To look into something is to investigate it and this phrasal verb is quite useful to use in a professional context.

If a colleague says:

  • We sent out the invitations last week but no one’s responded. Do you think there’s a problem with the website?
    That’s odd, maybe. I’ll look into it and report back after lunch.

22. (to) look over (something)

Another great phrasal verb to use in a work context is to look over something and this means to examine it but usually quickly you know, probably not going into a whole heap of detail.

  • I’ll look over the report tonight and let you know if I want to add anything.

23. (to) look through (something)

We can look through something. Now of course, we have the more literal meaning of look through but like look over, it’s also used when we examine something especially to find the information that you need.

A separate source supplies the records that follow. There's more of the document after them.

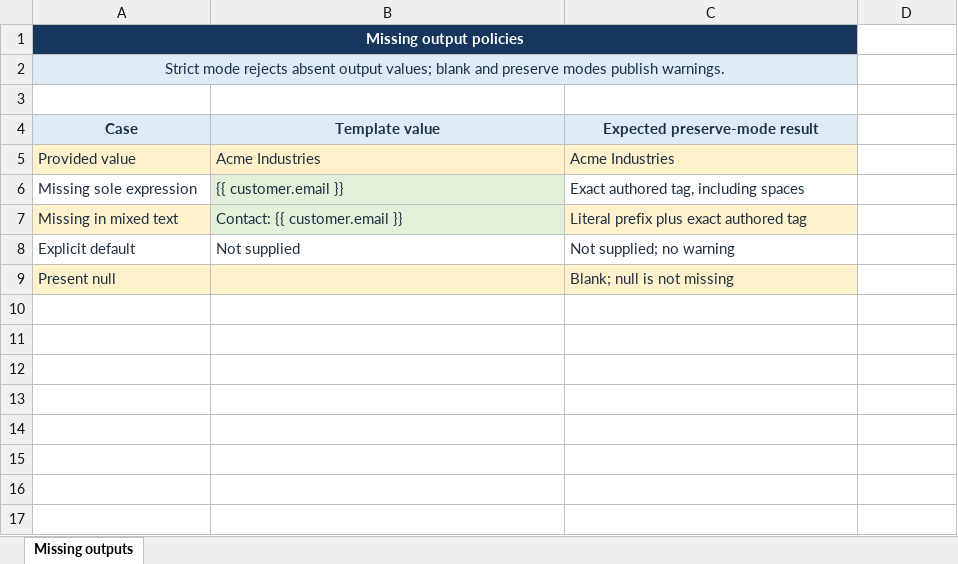
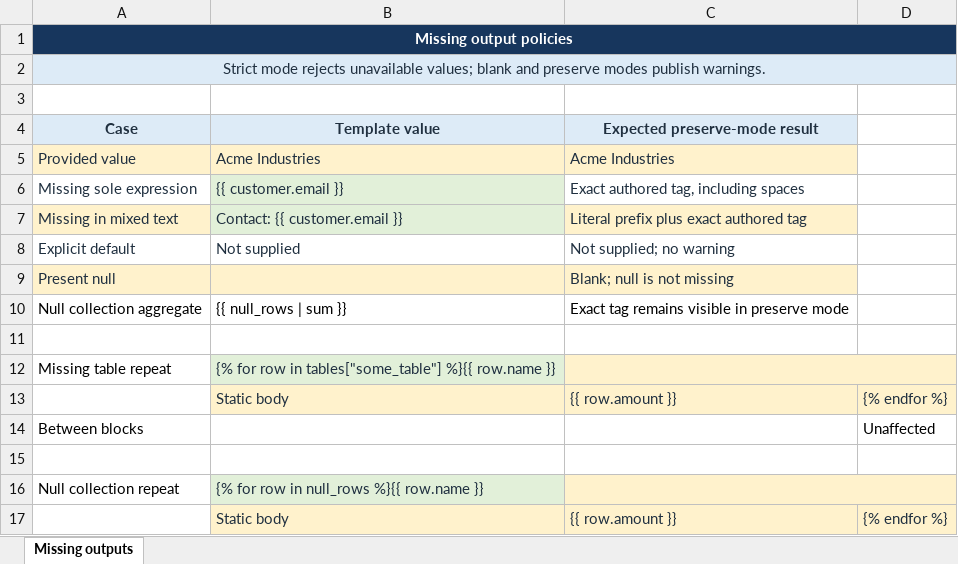
Before and after one commit to Kelv1nG/excel-template-writer, an Excel workbook: samples/missing_output_policies_output.xlsx, sheet Missing outputs, drawn as a sheet; values as stored, in another font and other column widths than the file's, no borders; removed rows and columns are numbered as before the commit, all else as after; the diff names each change by its address in the sheet, - before the commit and + after, or states it on an @@ line.

```diff
--- a/samples/missing_output_policies_output.xlsx (sheet Missing outputs)
+++ b/samples/missing_output_policies_output.xlsx (sheet Missing outputs)
-A1:C1 merged
+A1:D1 merged
-A2 (Case): …mode rejects absent output values; blank…
+A2 (Case): …mode rejects unavailable values; blank…
-A2:C2 merged
+A2:D2 merged
+row 10: Null collection aggregate | {{ null_rows | sum }} | Exact tag remains visible in preserve mode
+row 11: (empty)
+row 12: Missing table repeat | {% for row in tables["some_table"] %}{{ row.name }}
+row 13:  | Static body | {{ row.amount }} | {% endfor %}
+row 14: Between blocks |  |  | Unaffected
+row 15: (empty)
+row 16: Null collection repeat | {% for row in null_rows %}{{ row.name }}
+row 17:  | Static body | {{ row.amount }} | {% endfor %}
```
Also changed, not shown: samples/missing_output_policies_template.xlsx, 6 other files.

  • I can spend hours looking through recipes getting inspiration for dinner each night.

24. (to) come down with

So when you come down with something, you are starting to show the signs of an illness.

  • They both came down with a terrible cold.

So it’s the same as saying catch, you know, we say to catch a cold or catch an illness. It has the same meaning.

  • They came down with a cold. They caught a cold.

Same thing.

Now usually come down with is used with non-serious illnesses like a cold or the flu, a stomach bug or even just something when we’re a little unsure. We might say:

  • I feel like I’m coming down with something.

Now notice that come down with is transitive and inseparable so that means that we always need an object to complete that thought or that action right? We need that object. But it’s also inseparable which means that the object needs to go after the phrasal verb and not in between it.

25. (to) to fight off

You can also fight off a cold, can’t you? When you free yourself of that illness and your body overcomes that illness by fighting against it.

  • She came down with a cold but luckily she was able to fight it off quickly.

She overcame the cold quickly so the fighting here in this phrasal verb is figurative, not literally fighting a cold or punching that virus in the face. No.

It’s inside her body, her immune system is working hard to fight off that virus you know, until she’s feeling well again.

So this phrasal verb is transitive. We need an object but this time it is separable so that means that our object can either go between the verb and the particle or it can go after the phrasal verb.

  • She fought off the cold.
  • She fought the cold off.
  • She fought it off.

There is one little tip here that I want to share about separable phrasal verbs so when that object is a pronoun like in this sentence here. So we’re not saying that cold or that illness. We’re saying it. Then the object always goes between the verb and the particle.

  • She fought it off.

Not: She fought off it.

Okay? That’s something to keep in mind for separable phrasal verbs.

26. (to) pass away

Now sometimes it’s not as simple as finding something off and I’m sorry to anyone who is experiencing loss at the moment. People don’t always overcome an illness, do they? They become more and more unwell until eventually, they pass away. So this is a polite and respectful way of saying to die.

Now it’s just a little bit softer and more indirect to say that someone has passed away rather than saying he’s dead or he died which sometimes it can sound quite direct and maybe a little disrespectful as well.

So be careful with your word choice when you’re talking about someone dying. Often this phrasal verb is a much better choice.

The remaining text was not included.